ĀBƎRƎT (Phl. ĀBURD, ĀB-BURDĀR), one of the eight Zoroastrian priests (ratu) necessary for the performance of the yasna ritual. As the name indicates, it was his function to bring (bar) the water (āp) for the ritual. The office of the water-bringer also bore the title dānuwāza, “bearing river (water).” According to Nərangistān 79 the ābərət, together with another priest, the sraošāwarəz, had no fixed station within the sacrificial area, but could move about. However, it is elsewhere indicated (Visperad 3.1) that his proper station was the southeast corner of the sacrificial area. Today the ābərət is reckoned as one of the “invisible” priests, his functions having been taken over by the rāspīg (q.v.).

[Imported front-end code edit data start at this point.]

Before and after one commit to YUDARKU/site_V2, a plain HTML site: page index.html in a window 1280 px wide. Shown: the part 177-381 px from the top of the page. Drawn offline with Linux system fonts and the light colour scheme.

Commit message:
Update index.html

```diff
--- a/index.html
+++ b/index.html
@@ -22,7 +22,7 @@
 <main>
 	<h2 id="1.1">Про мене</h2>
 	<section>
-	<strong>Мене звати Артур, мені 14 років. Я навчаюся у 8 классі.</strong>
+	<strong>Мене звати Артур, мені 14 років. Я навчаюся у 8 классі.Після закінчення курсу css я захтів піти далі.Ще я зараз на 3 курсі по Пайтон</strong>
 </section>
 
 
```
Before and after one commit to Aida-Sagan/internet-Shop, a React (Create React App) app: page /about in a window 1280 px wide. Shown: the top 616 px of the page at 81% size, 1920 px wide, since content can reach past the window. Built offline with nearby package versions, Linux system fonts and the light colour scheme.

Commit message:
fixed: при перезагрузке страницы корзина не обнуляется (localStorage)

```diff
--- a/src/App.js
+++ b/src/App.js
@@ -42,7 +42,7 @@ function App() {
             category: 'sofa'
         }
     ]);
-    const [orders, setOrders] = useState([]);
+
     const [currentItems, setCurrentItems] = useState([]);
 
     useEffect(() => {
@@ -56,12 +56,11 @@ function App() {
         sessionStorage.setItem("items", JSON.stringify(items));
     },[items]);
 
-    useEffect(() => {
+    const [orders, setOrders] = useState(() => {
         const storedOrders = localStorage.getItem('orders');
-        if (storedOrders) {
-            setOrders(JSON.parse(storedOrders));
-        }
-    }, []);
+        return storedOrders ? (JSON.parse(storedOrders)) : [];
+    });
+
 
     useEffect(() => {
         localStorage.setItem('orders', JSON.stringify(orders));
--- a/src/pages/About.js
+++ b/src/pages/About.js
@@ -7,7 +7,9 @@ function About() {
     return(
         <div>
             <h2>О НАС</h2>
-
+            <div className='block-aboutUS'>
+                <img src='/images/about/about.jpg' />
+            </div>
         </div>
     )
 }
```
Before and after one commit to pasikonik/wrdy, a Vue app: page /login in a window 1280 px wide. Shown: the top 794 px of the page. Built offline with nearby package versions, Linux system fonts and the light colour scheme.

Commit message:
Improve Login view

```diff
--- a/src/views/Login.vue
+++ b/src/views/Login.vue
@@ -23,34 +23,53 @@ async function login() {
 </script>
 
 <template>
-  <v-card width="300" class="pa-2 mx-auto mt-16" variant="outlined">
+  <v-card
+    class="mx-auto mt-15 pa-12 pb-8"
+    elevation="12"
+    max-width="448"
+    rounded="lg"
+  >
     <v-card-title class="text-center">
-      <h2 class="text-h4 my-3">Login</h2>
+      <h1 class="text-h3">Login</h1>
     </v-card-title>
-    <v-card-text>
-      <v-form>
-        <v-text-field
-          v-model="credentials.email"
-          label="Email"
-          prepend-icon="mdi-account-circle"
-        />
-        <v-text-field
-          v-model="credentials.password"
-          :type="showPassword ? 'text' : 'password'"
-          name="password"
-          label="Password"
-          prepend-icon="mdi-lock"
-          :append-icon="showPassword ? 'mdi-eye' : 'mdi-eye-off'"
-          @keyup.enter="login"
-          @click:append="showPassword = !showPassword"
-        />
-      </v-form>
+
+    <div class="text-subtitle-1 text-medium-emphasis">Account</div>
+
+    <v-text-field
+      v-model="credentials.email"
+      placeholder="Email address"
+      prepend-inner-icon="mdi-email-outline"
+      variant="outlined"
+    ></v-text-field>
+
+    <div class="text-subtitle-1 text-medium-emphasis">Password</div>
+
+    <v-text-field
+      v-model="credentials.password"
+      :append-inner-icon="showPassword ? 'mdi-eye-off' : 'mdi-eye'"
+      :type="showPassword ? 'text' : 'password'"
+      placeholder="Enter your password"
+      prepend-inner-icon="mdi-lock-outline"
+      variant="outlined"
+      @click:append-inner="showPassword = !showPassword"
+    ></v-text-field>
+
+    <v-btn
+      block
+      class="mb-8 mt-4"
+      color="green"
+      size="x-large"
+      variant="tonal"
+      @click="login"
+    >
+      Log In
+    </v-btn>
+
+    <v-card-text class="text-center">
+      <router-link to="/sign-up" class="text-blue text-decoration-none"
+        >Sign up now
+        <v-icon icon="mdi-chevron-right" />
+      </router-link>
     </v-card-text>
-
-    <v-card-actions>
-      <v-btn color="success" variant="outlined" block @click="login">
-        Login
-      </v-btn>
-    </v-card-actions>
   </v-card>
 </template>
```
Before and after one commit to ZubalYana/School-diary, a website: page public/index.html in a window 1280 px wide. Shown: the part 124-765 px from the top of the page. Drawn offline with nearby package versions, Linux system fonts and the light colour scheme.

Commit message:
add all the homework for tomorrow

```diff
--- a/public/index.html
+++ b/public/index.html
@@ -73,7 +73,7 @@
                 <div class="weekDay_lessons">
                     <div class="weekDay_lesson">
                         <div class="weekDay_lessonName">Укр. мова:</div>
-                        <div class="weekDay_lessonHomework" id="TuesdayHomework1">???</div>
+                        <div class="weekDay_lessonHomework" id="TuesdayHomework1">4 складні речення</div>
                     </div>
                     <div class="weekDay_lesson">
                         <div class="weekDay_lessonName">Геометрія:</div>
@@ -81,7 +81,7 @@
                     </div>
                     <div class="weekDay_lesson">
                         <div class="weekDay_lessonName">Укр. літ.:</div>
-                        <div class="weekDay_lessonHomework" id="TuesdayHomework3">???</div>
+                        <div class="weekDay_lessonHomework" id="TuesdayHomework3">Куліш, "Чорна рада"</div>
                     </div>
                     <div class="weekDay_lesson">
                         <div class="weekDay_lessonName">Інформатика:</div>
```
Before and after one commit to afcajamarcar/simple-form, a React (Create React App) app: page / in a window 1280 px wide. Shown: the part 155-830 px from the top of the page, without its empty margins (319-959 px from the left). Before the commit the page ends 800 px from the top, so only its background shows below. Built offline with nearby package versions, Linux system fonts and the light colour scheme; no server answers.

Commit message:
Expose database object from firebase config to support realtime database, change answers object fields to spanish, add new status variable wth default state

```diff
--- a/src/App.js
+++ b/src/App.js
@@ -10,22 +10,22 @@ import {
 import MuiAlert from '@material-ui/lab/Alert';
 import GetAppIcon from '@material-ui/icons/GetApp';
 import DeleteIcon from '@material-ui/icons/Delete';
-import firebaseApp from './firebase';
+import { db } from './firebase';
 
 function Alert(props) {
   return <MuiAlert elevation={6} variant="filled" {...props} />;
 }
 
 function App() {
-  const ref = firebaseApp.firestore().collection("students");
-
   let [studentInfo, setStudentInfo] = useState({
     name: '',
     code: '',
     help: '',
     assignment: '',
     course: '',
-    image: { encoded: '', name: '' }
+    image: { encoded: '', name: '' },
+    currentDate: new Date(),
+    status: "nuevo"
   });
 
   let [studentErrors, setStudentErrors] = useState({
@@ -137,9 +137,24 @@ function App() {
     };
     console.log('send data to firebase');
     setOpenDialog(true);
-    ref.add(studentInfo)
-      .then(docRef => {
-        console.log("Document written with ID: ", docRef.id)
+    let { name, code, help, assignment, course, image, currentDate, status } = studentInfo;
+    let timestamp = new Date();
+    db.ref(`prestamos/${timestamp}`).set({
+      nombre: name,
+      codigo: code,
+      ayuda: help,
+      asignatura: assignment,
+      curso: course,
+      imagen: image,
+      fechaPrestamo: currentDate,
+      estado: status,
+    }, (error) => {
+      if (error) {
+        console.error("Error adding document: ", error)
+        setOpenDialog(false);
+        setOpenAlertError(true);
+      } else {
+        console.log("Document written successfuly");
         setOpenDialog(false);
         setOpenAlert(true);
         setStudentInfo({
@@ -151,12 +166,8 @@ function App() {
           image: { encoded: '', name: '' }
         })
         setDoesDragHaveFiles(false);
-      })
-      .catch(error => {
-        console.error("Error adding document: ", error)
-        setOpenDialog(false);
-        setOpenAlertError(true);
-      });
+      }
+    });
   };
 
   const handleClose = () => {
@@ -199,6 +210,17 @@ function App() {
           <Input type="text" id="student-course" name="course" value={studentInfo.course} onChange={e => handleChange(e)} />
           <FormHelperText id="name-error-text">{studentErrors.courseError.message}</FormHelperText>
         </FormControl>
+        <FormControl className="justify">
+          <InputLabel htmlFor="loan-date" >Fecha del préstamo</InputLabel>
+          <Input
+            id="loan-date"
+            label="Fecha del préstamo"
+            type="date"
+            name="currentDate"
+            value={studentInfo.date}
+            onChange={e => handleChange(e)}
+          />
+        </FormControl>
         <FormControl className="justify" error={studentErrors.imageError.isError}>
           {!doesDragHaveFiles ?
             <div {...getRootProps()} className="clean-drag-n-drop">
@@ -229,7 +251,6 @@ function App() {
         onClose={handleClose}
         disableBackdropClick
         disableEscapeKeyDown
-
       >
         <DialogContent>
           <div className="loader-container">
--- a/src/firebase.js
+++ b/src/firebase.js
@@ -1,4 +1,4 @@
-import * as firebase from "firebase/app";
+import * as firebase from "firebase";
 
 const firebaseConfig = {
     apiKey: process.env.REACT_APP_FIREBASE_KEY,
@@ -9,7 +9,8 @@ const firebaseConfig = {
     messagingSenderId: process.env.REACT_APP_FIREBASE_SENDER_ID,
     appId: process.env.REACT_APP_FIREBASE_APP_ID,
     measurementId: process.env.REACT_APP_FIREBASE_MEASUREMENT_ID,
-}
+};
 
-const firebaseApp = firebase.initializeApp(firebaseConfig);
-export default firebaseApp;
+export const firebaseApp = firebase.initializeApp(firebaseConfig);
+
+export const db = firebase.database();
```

AirWb., cols. 329, 734.
Modi, Ceremonies, pp. 316-19.
D. D. P. Sanjana, Nirangistan, Bombay, 1894, fols. 156b, lines 3-6; 159b, line 12.
(W. W. Malandra)
Originally Published: December 15, 1982
Last Updated: July 15, 2011
This article is available in print.
Vol. I, Fasc. 2, p. 210